"Since the beginning of the year, the Brazilian real has lost almost 20% of its value to the American dollar. This is not only a result of the lack of reforms since the last crisis or strikes a few months ago. Brazil will have to face a very serious political crisis, the most obvious example of which is the imprisonment of the most popular presidential candidate," writes Marcin Lipka, Conotoxia Senior Analyst.
The past few years have been very difficult for the Brazilian economy. The end of the boom on industrial metals and agricultural raw materials, of which this Latin American country was a beneficiary, caused a two-year recession in Brazil (2014-2015). Excessive social spending and lack of reforms during the fat years contributed to the explosion in debt, which is now reaching 84% GDP, compared to 58% in 2014.
Difficulties in dealing with the crisis have resulted in Brazil losing its investment rating and ceasing to be a foreign capital favourite. The political situation is also a serious problem for the country. In mid-2016, one and a half years after being sworn in for a second term, the former President, Dilma Rousseff, was dismissed by Congress in an impeachment procedure related to a corruption scandal.
Her deputy and current president, Michel Temer, very quickly began to lose public support (currently fluctuating at the 5% level), did not carry out any key reforms (e.g. too generous a pension system), and in addition, at the end of May, the state practically stopped during a nationwide strike of truck drivers opposing the rise in fuel prices. Unfortunately, this is not the end of the Brazilian problem. In a month and a half they will have to face one of the strangest elections in history.

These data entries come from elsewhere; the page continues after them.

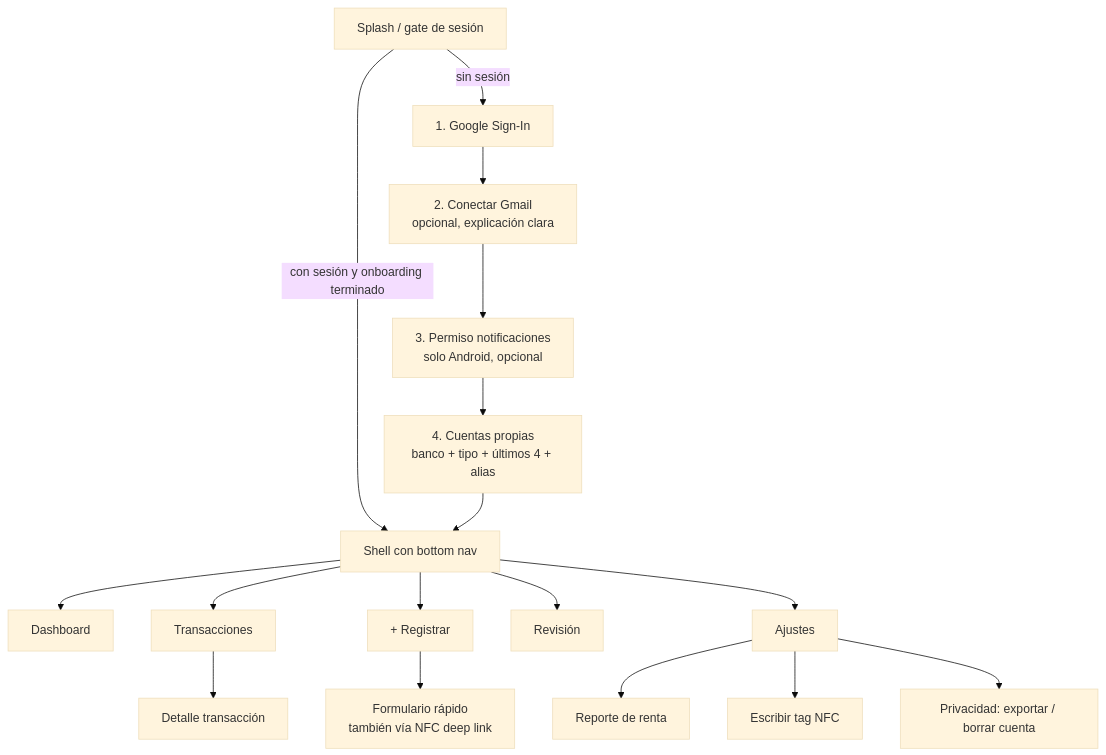
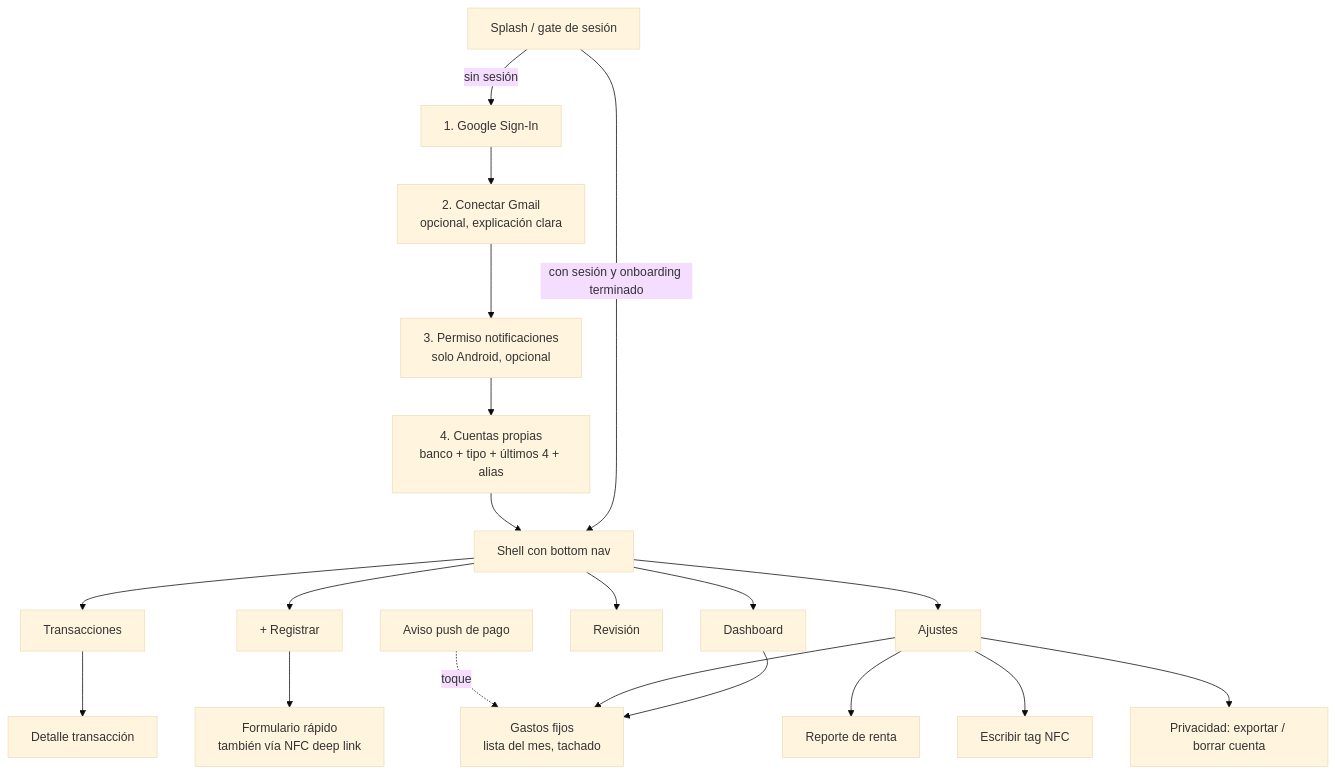
Before and after one commit to CristianmMst/luka: the diagram in docs/specs/008-app-flutter/spec.md, drawn with Mermaid (base theme). The commit also changed other lines of this file and 11 other files, not shown here.

First line of the commit message:
docs(specs): gastos fijos y recordatorios push (RF-12)

````diff
--- a/docs/specs/008-app-flutter/spec.md
+++ b/docs/specs/008-app-flutter/spec.md
@@ -9,21 +9,24 @@
 ```mermaid
 flowchart TD
     SPLASH[Splash / gate de sesión] -->|sin sesión| G[1. Google Sign-In]
     SPLASH -->|con sesión y onboarding terminado| HOME
     G --> GM[2. Conectar Gmail<br/>opcional, explicación clara]
     GM --> NP[3. Permiso notificaciones<br/>solo Android, opcional]
     NP --> ACC[4. Cuentas propias<br/>banco + tipo + últimos 4 + alias]
     ACC --> HOME
 
     HOME[Shell con bottom nav] --> D[Dashboard]
     HOME --> TX[Transacciones]
     HOME --> ADD[+ Registrar]
     HOME --> RV[Revisión]
     HOME --> ST[Ajustes]
 
     TX --> TXD[Detalle transacción]
+    D --> RE[Gastos fijos<br/>lista del mes, tachado]
+    ST --> RE
+    PUSH[Aviso push de pago] -.->|toque| RE
     ADD --> QA[Formulario rápido<br/>también vía NFC deep link]
     ST --> FR[Reporte de renta]
     ST --> NFCW[Escribir tag NFC]
     ST --> PRIV[Privacidad: exportar / borrar cuenta]
 ```
````
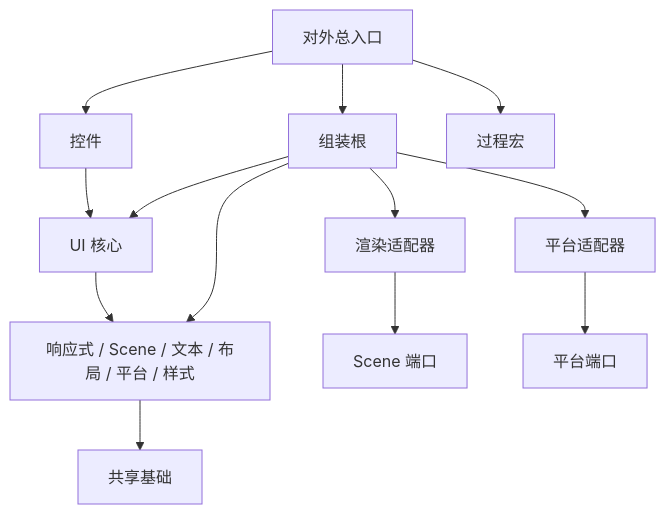
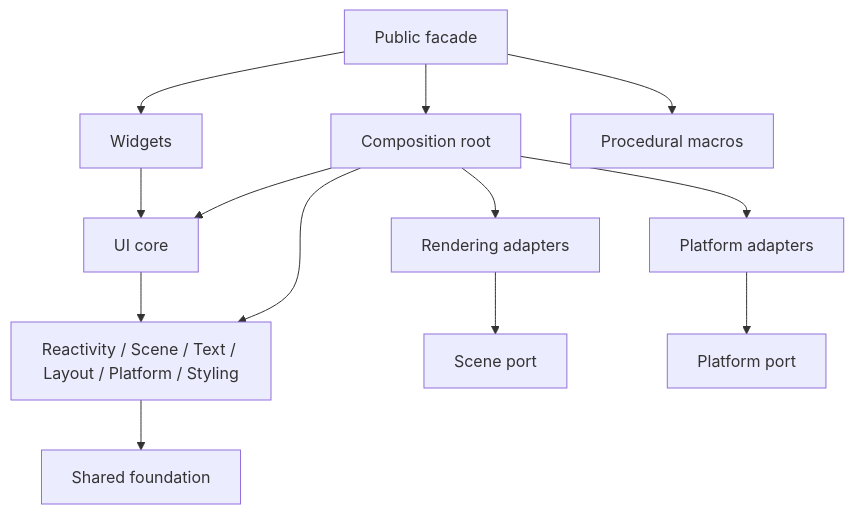
One commit to oxiview/oxiview changed the diagram in docs/architecture.md. Above: the diagram before and after it, drawn with Mermaid. The commit also changed other lines of this file and 60 other files, not shown here.

````diff
--- a/docs/architecture.md
+++ b/docs/architecture.md
@@ -13,15 +13,15 @@
 ```mermaid
 flowchart TD
-    facade[对外总入口] --> app[组装根]
-    facade --> widgets[控件]
-    facade --> macros[过程宏]
-    widgets --> core[UI 核心]
+    facade[Public facade] --> app[Composition root]
+    facade --> widgets[Widgets]
+    facade --> macros[Procedural macros]
+    widgets --> core[UI core]
     app --> core
-    core --> ports[响应式 / Scene / 文本 / 布局 / 平台 / 样式]
+    core --> ports[Reactivity / Scene / Text / Layout / Platform / Styling]
     app --> ports
-    app --> render[渲染适配器]
-    app --> platform[平台适配器]
-    render --> scene[Scene 端口]
-    platform --> platform_port[平台端口]
-    ports --> base[共享基础]
+    app --> render[Rendering adapters]
+    app --> platform[Platform adapters]
+    render --> scene[Scene port]
+    platform --> platform_port[Platform port]
+    ports --> base[Shared foundation]
 ```
````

Lula - a candidate from prison
For some time, one could have thought that at least some of Brazil's problems, especially those related to corruption and the lack of reform, could be solved by the October elections. Unfortunately, in recent months, these have been the ones that have generated the problems, above all.
The government, before the elections, gave in to the protesting drivers and lowered fuel prices, although for years subsidies for road transport had been a burden of fiscal expenditure and distorted competition in the market. In addition, Luiz Inacio Lula da Silva, often simply called Lula, was sent behind bars due to allegations of corruption. Between 2003 and 2010, the President of Brazil, identified (in many cases wrongly) by his countrymen as economically successful, decided to run for the office. Although the Electoral Tribunal has registered his candidacy, he will not be able to actually participate in the race to the presidential seat. The decision to ban the participation in the elections is likely to come in the next two to three weeks.
Harmful games of the Workers' Party
Information on the imprisonment of the presidential candidate is not yet Brazil's most serious problem. More importantly, according to the survey from August 20th (Datafolha), Lula enjoys the support of 39% of the participants, while there is nearly half the amount of voters for the second candidate in the running, Jair Messias Bolsonaro - 20.5%.
The Workers' Party (PT), from which comes Lula and Rousseff, who was dismissed two years ago, obviously has a different candidate, if ultimately Lula cannot stand. However, support for his candidacy is so low that he practically ceases to count and Lula's votes are spread over other, often ideologically contradictory, people.
It is possible that PT made a huge mistake in promoting Lula and hoping to attract votes. When Lula is rejected by the Court, almost 40% of voters will be left without a candidate just before the first round of elections in October 7th.
In addition, due to the turmoil surrounding Lula, the future President will have serious problems pursuing the necessary reforms, as the society that supports the former leader in prison will not be willing to make unavoidable sacrifices. It will therefore be an invitation to another economic crisis.
Political crisis is an economic crisis
Similar conclusions are starting to be drawn by investors. Political uncertainty may not end after the elections. This is contributing to the fall in the value of the real, which has lost almost 20% of its value in relation to the dollar this year and is at the lowest level in history, achieved during the 2014-2015 crisis. In addition, the real is the fourth weakest currency in the world, out of 146 countries, this year, ranking only at the level of the Argentinian peso, the Turkish lira and the Angolan quanza.